### Source information

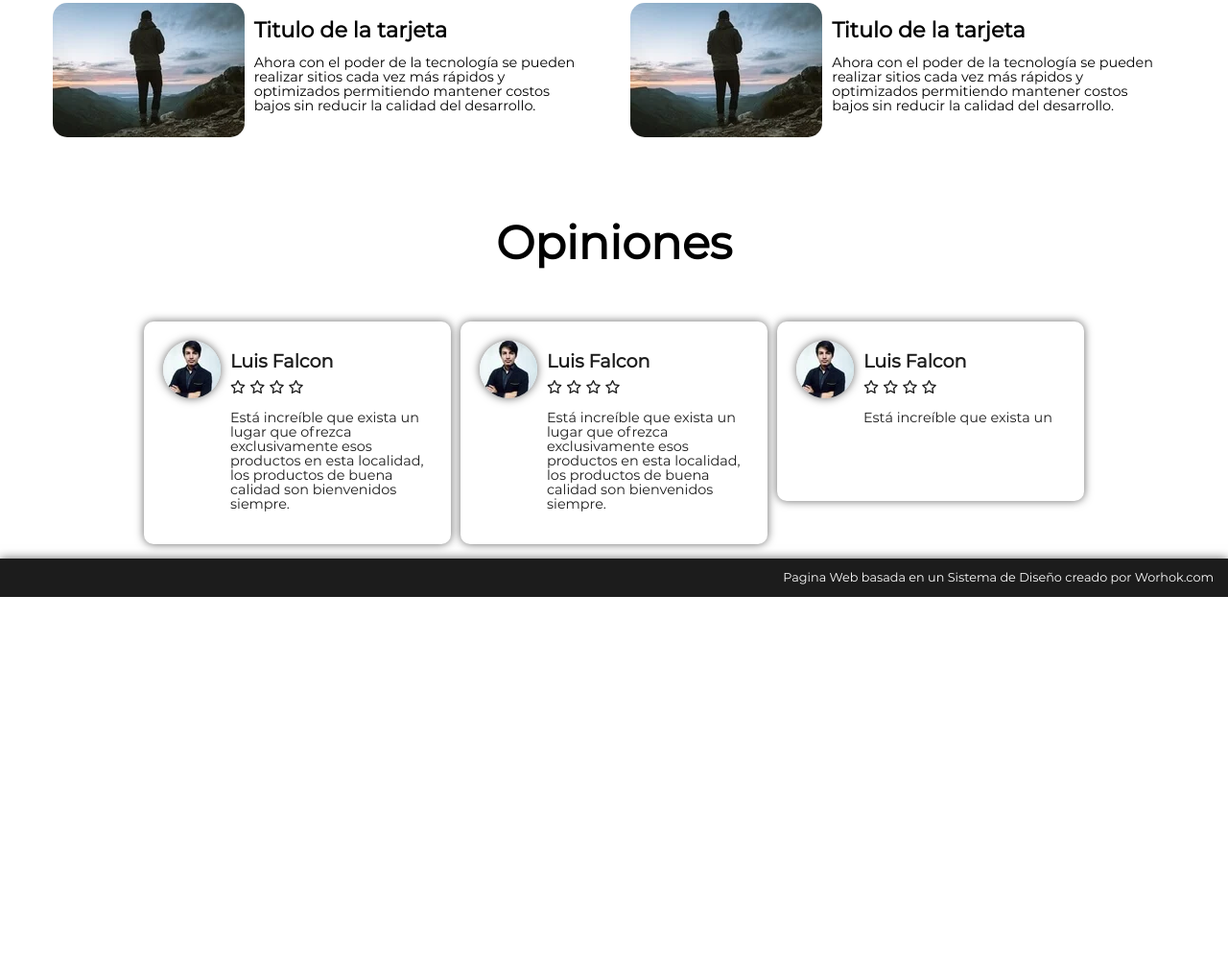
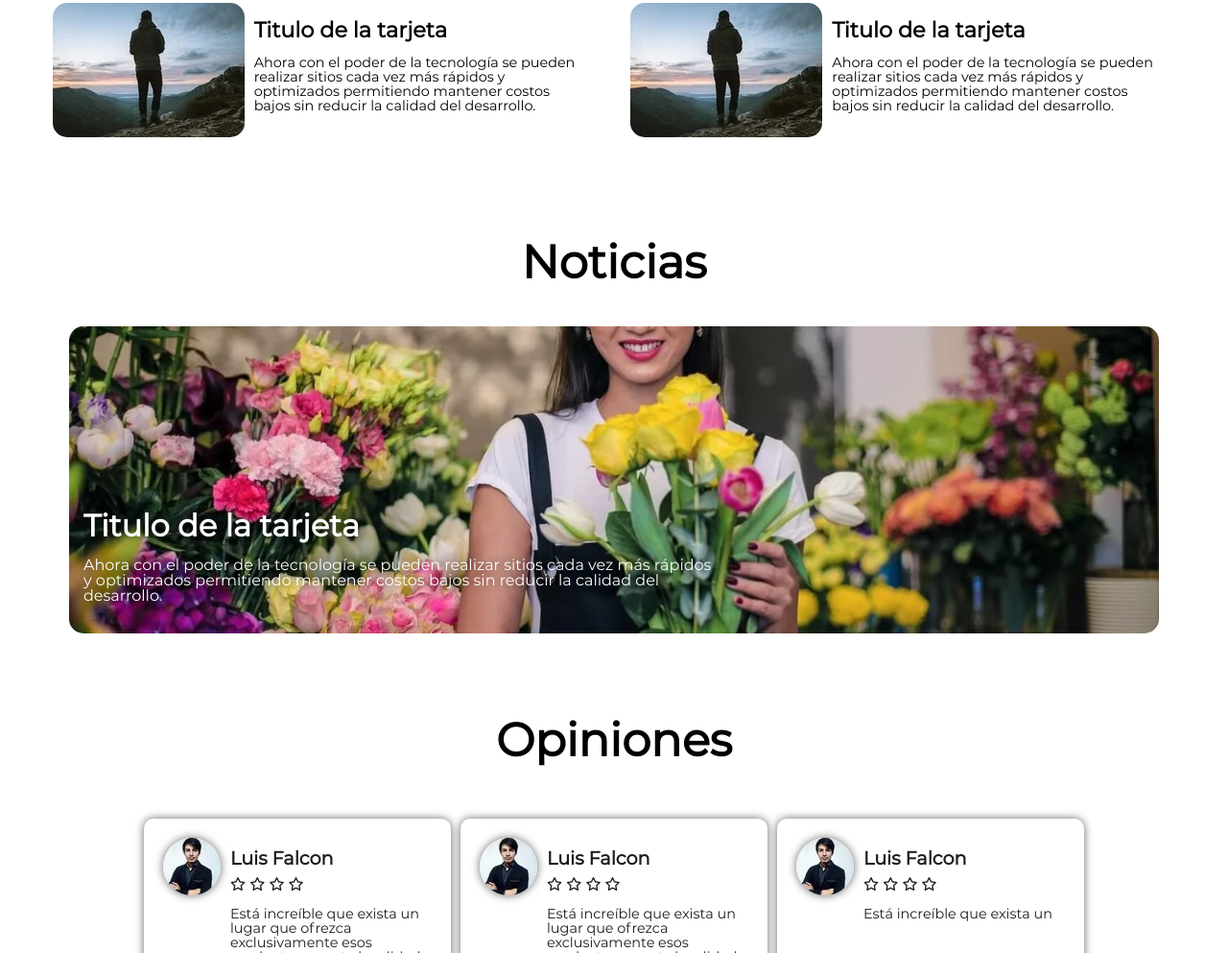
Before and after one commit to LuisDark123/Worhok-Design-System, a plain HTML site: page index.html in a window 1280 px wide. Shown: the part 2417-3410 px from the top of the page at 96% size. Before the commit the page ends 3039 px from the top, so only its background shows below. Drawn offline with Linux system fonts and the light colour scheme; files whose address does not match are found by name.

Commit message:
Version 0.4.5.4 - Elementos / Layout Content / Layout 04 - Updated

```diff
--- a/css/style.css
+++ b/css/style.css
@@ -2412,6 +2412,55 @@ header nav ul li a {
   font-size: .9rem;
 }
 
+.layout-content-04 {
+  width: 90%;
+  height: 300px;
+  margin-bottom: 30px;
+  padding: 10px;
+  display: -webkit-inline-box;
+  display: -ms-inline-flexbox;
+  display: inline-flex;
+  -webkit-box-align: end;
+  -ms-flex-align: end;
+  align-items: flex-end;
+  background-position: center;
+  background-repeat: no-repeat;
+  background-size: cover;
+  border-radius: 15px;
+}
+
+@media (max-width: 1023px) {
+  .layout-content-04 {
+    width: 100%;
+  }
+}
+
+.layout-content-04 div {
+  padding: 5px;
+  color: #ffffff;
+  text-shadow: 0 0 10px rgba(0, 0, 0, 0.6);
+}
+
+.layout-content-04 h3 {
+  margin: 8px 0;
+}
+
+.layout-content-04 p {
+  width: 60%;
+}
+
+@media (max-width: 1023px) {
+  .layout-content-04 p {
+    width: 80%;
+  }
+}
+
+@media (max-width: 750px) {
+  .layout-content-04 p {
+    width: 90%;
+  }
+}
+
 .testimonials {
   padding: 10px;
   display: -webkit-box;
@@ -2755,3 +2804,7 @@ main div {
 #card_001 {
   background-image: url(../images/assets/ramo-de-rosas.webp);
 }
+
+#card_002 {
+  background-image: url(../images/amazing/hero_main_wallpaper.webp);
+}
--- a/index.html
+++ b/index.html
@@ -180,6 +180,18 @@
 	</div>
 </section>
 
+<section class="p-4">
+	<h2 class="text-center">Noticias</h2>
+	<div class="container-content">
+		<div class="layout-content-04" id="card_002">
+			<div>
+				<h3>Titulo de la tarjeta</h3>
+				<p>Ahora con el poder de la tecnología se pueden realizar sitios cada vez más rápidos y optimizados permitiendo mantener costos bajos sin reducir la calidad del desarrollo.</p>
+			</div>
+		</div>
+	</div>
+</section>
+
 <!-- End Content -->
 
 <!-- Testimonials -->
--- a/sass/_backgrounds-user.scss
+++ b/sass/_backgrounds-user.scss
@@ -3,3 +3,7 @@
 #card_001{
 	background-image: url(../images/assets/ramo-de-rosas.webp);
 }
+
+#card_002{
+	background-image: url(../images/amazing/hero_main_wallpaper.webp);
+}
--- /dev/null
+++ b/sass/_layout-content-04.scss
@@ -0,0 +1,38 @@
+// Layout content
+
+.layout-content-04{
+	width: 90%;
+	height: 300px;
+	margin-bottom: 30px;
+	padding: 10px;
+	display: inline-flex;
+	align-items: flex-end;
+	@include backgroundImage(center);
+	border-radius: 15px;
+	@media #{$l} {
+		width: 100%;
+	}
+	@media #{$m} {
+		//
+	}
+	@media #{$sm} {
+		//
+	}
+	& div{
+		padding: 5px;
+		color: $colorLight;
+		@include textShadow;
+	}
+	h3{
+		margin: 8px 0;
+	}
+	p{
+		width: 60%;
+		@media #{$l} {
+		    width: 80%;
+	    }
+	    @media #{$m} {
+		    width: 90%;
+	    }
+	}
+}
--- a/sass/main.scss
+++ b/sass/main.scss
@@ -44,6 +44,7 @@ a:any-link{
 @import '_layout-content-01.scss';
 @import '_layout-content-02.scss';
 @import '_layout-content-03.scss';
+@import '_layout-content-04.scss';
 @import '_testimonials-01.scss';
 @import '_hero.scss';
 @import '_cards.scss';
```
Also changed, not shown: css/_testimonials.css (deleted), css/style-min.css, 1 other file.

### Exercise directions
Identify the lines above with the word "sass". Copy them.

### Your response
--- a/sass/_backgrounds-user.scss
+++ b/sass/_backgrounds-user.scss
+++ b/sass/_layout-content-04.scss
--- a/sass/main.scss
+++ b/sass/main.scss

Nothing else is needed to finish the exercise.